  5. ^ Includes appearances as Dynamo Yerevan and Spartak Yerevan, see club history at KLISF
  6. ^ Includes appearances as Neftyanik Baku, see club history at KLISF
  7. ^ Includes appearances as Dynamo Odessa, see club history at KLISF
  8. ^ Includes appearance as SKVO Rostov-on-Don, see club history at KLISF
  9. ^ Includes appearance as Zenit Kuybyshev, see club history at KLISF
  10. ^ Includes appearances as Avangard Kharkov, see club history at KLISF
  11. ^ Includes appearances as Spartak Vilnius, see club history at KLISF
  12. ^ Includes appearances as Traktor Stalingrad and Torpedo Stalingrad, see club history at KLISF
  13. ^ Includes appearances as Burevestnik Kishinev and Moldova Kishinev, see club history at KLISF
  14. ^ Includes appearances as Krasnaya Zarya Leningrad, see club history at KLISF
  15. ^ Includes appearance as Trud Voronezh, see club history at KLISF

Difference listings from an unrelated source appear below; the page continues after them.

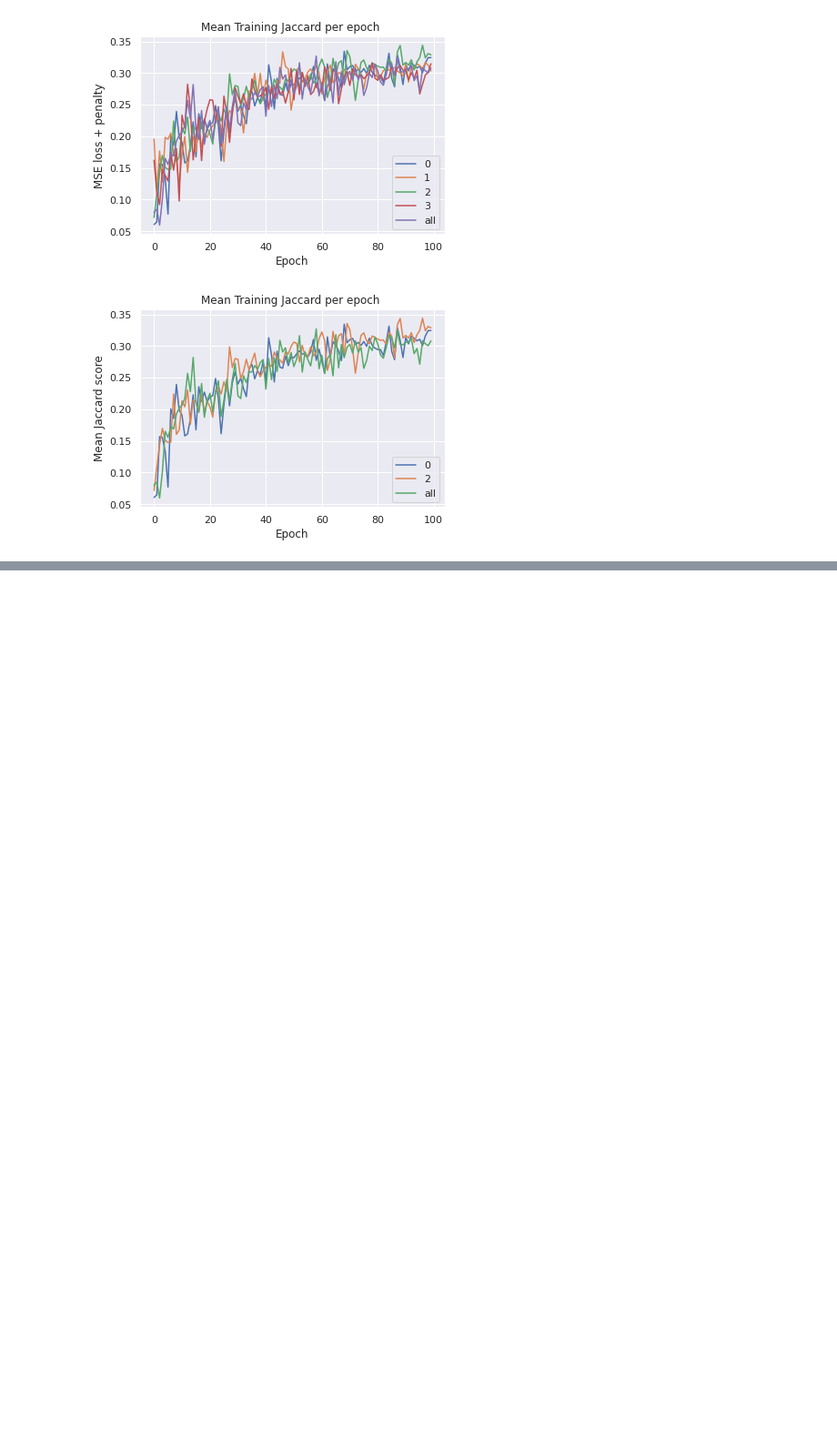
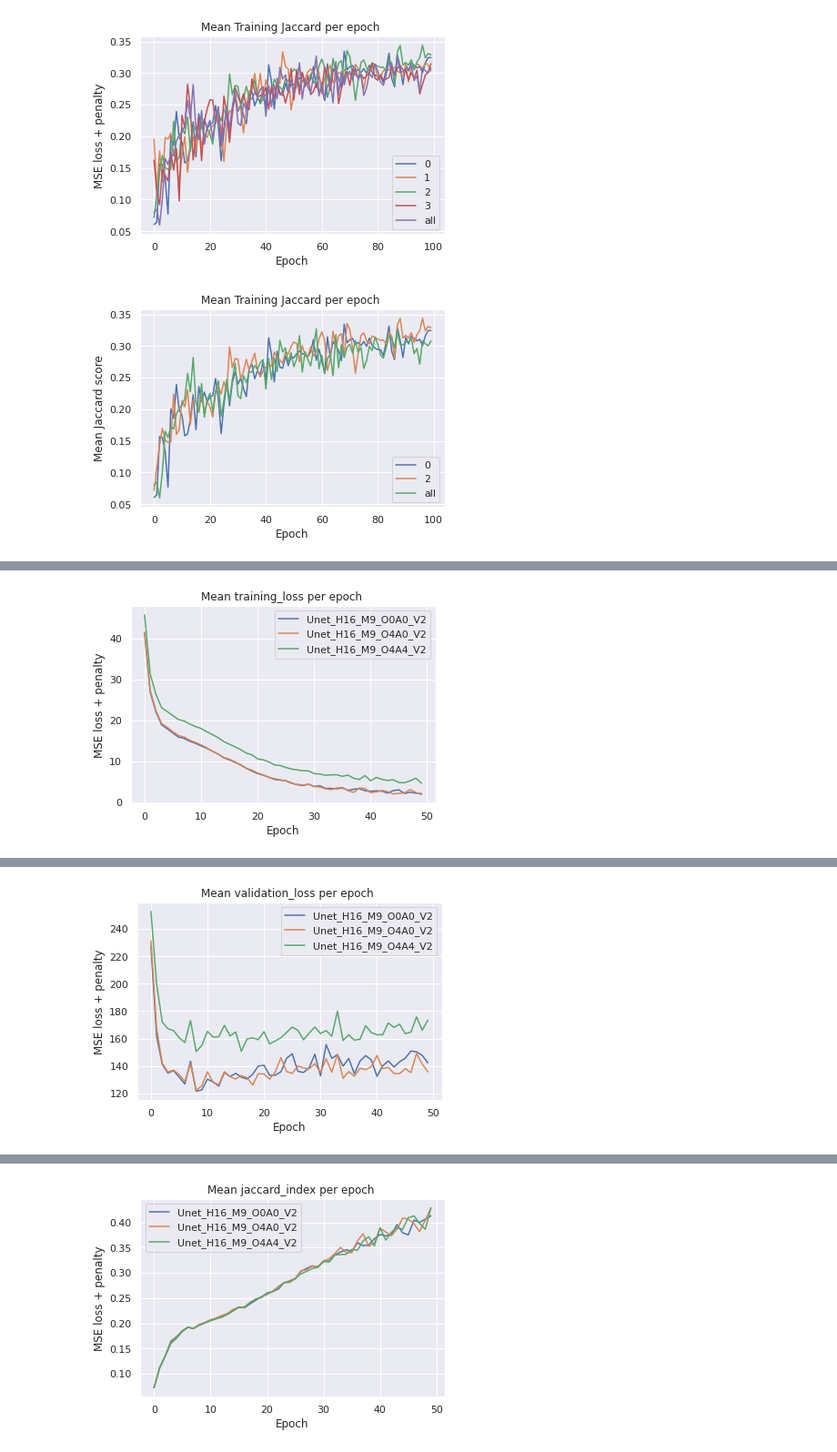
Before and after one commit to Jmckone1/unet, a Jupyter notebook: plot_outputs_2.ipynb, the cells around one changed output, grey strips where cells are left out. Shown at 91% size. Drawn from its saved outputs; the diff is of its cells as text; code cells hidden in the pictures; blank space fills up the shorter version.

```diff
--- a/plot_outputs_2.ipynb
+++ b/plot_outputs_2.ipynb
@@ -1542,0 +1395,32 @@ validation 3 model jaccard:  0.3151364456339176
+# %%
+import numpy as np
+import matplotlib.pyplot as plt
+import seaborn as sns
+sns.set_theme()
+import pandas as pd
+
+data=["Unet_H16_M9_O0A0_V2","Unet_H16_M9_O4A0_V2","Unet_H16_M9_O4A4_V2"]
+output=["training_loss","validation_loss","jaccard_index","validation_jaccard_index"]
+
+for c in range(len(output)):
+    ax = plt.subplot()
+    for j in range(len(data)):
+        Training_loss_0 = []
+        Training_loss_Nan_0 = []
+        for i in range(50):
+            Training_loss_0 = np.genfromtxt("Checkpoints_RANO/"+data[j]+"/epoch_"+str(i)+output[c],delimiter=',')
+            Training_loss_Nan_0 = np.append(Training_loss_Nan_0, np.mean(Training_loss_0[np.logical_not(np.isnan(Training_loss_0))]))
+        print("training " +str(j)+ " model loss: ", Training_loss_Nan_0[-1])
+        ax.plot(range(len(Training_loss_Nan_0)),Training_loss_Nan_0)
+    plt.title("Mean "+output[c]+" per epoch ")
+    ax.legend(data)
+    ax.set(xlabel = "Epoch", ylabel='MSE loss + penalty')
+    plt.show()
+
+##################################################################################################################
+##################################################################################################################
+
+# one mistake that i have been making is to not allocate a seed when testing the hyperparameters or anything
+# regarding changes to the model - it might be a case of false positives in the minute differences.
+# this should not be an issue in the larger scope of things but still something to think about
+# %% [output]
@@ -1542,0 +1430 @@ validation 3 model jaccard:  0.3151364456339176
+[figure, added]
@@ -1542,0 +1434 @@ validation 3 model jaccard:  0.3151364456339176
+[figure, added]
@@ -1542,0 +1438 @@ validation 3 model jaccard:  0.3151364456339176
+[figure, added]
```
Also changed, not shown: parts of 5 cells of this notebook, 5 other files.
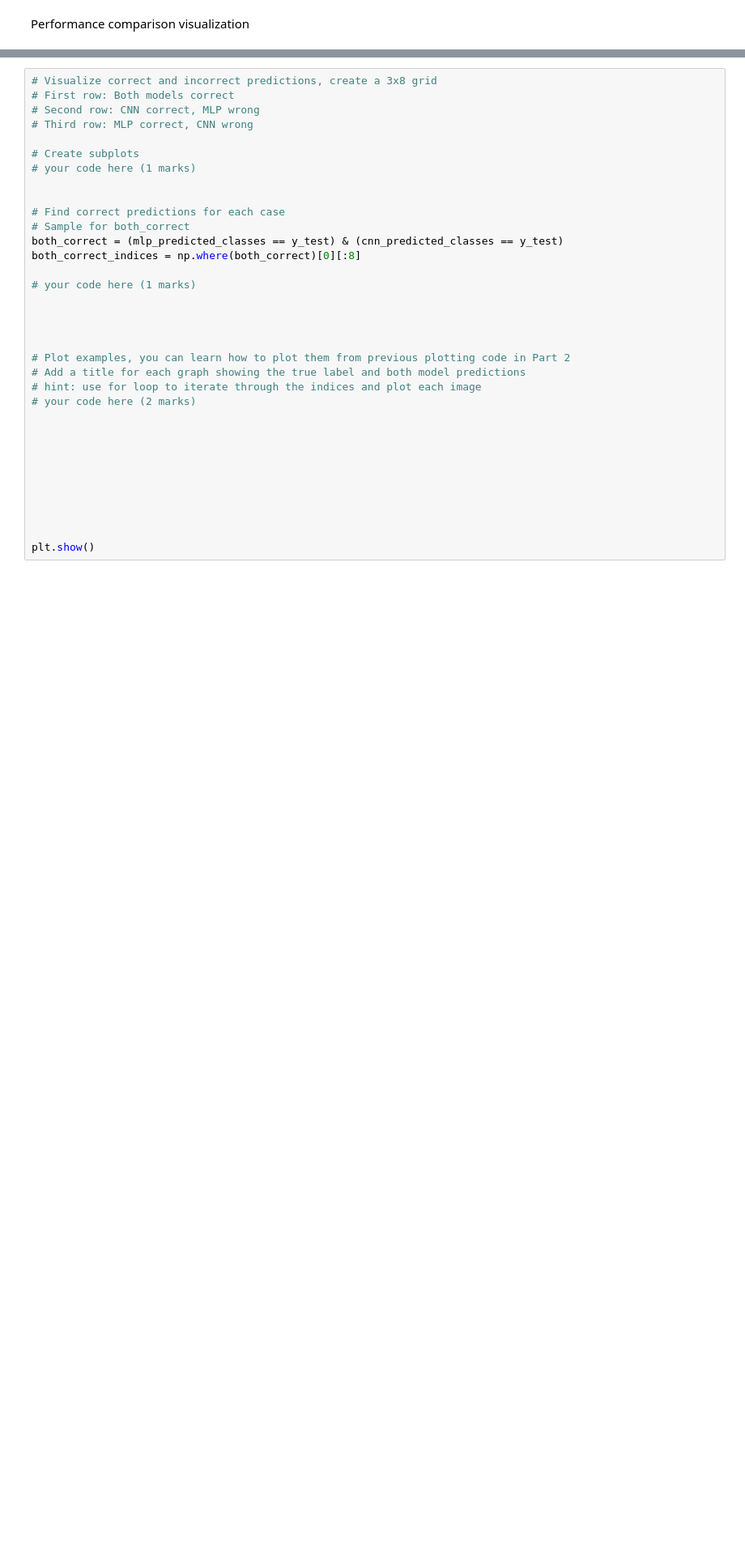
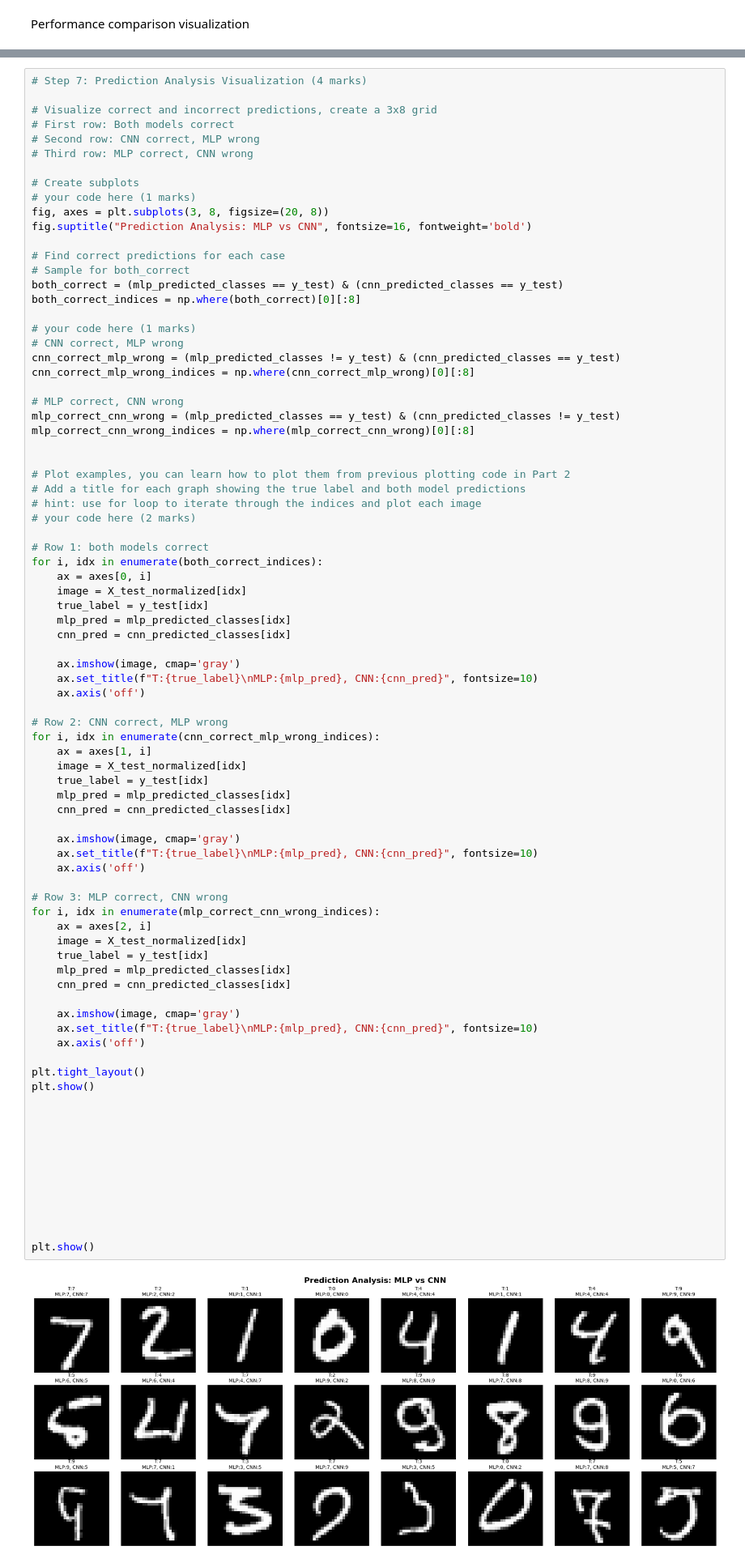
Before and after one commit to GlenaHussein/ENGG680_2025_Fall, a Jupyter notebook: Lab Assignment 2/Assignment2_upload.ipynb, the cells around one changed output, grey strips where cells are left out. Shown at 81% size. Cells and saved outputs as stored; diff of their text form; blank space fills up the shorter version.

```diff
--- a/Lab Assignment 2/Assignment2_upload.ipynb
+++ b/Lab Assignment 2/Assignment2_upload.ipynb
@@ -1483,39 +1591,89 @@ plt.show()
 
 Let's examine some specific predictions to see how each model performs on individual samples.
 # %%
+# Step 7: Prediction Analysis Visualization (4 marks)
+
 # Visualize correct and incorrect predictions, create a 3x8 grid
 # First row: Both models correct
 # Second row: CNN correct, MLP wrong
 # Third row: MLP correct, CNN wrong
 
 # Create subplots
 # your code here (1 marks)
-
+fig, axes = plt.subplots(3, 8, figsize=(20, 8))
+fig.suptitle("Prediction Analysis: MLP vs CNN", fontsize=16, fontweight='bold')
 
 # Find correct predictions for each case
 # Sample for both_correct
 both_correct = (mlp_predicted_classes == y_test) & (cnn_predicted_classes == y_test)
 both_correct_indices = np.where(both_correct)[0][:8]
 
 # your code here (1 marks)
+# CNN correct, MLP wrong
+cnn_correct_mlp_wrong = (mlp_predicted_classes != y_test) & (cnn_predicted_classes == y_test)
+cnn_correct_mlp_wrong_indices = np.where(cnn_correct_mlp_wrong)[0][:8]
 
-
+# MLP correct, CNN wrong
+mlp_correct_cnn_wrong = (mlp_predicted_classes == y_test) & (cnn_predicted_classes != y_test)
+mlp_correct_cnn_wrong_indices = np.where(mlp_correct_cnn_wrong)[0][:8]
 
 
 # Plot examples, you can learn how to plot them from previous plotting code in Part 2
 # Add a title for each graph showing the true label and both model predictions
 # hint: use for loop to iterate through the indices and plot each image
 # your code here (2 marks)
+
+# Row 1: both models correct
+for i, idx in enumerate(both_correct_indices):
+    ax = axes[0, i]
+    image = X_test_normalized[idx]
+    true_label = y_test[idx]
+    mlp_pred = mlp_predicted_classes[idx]
+    cnn_pred = cnn_predicted_classes[idx]
+
+    ax.imshow(image, cmap='gray')
+    ax.set_title(f"T:{true_label}\nMLP:{mlp_pred}, CNN:{cnn_pred}", fontsize=10)
+    ax.axis('off')
+
+# Row 2: CNN correct, MLP wrong
+for i, idx in enumerate(cnn_correct_mlp_wrong_indices):
+    ax = axes[1, i]
+    image = X_test_normalized[idx]
+    true_label = y_test[idx]
+    mlp_pred = mlp_predicted_classes[idx]
+    cnn_pred = cnn_predicted_classes[idx]
+
+    ax.imshow(image, cmap='gray')
+    ax.set_title(f"T:{true_label}\nMLP:{mlp_pred}, CNN:{cnn_pred}", fontsize=10)
+    ax.axis('off')
+
+# Row 3: MLP correct, CNN wrong
+for i, idx in enumerate(mlp_correct_cnn_wrong_indices):
+    ax = axes[2, i]
+    image = X_test_normalized[idx]
+    true_label = y_test[idx]
+    mlp_pred = mlp_predicted_classes[idx]
+    cnn_pred = cnn_predicted_classes[idx]
+
+    ax.imshow(image, cmap='gray')
+    ax.set_title(f"T:{true_label}\nMLP:{mlp_pred}, CNN:{cnn_pred}", fontsize=10)
+    ax.axis('off')
+
+plt.tight_layout()
+plt.show()
+
 
 
 
 
 
 
 
 
 
 plt.show()
+# %% [output]
+[figure, added]
 # %% [markdown]
 ## Questions and Analysis (5 marks)
 
```
Also changed, not shown: parts of 13 cells of this notebook.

  16. ^ Includes appearances as Torpedo Gorky, see club history at KLISF

External links[edit]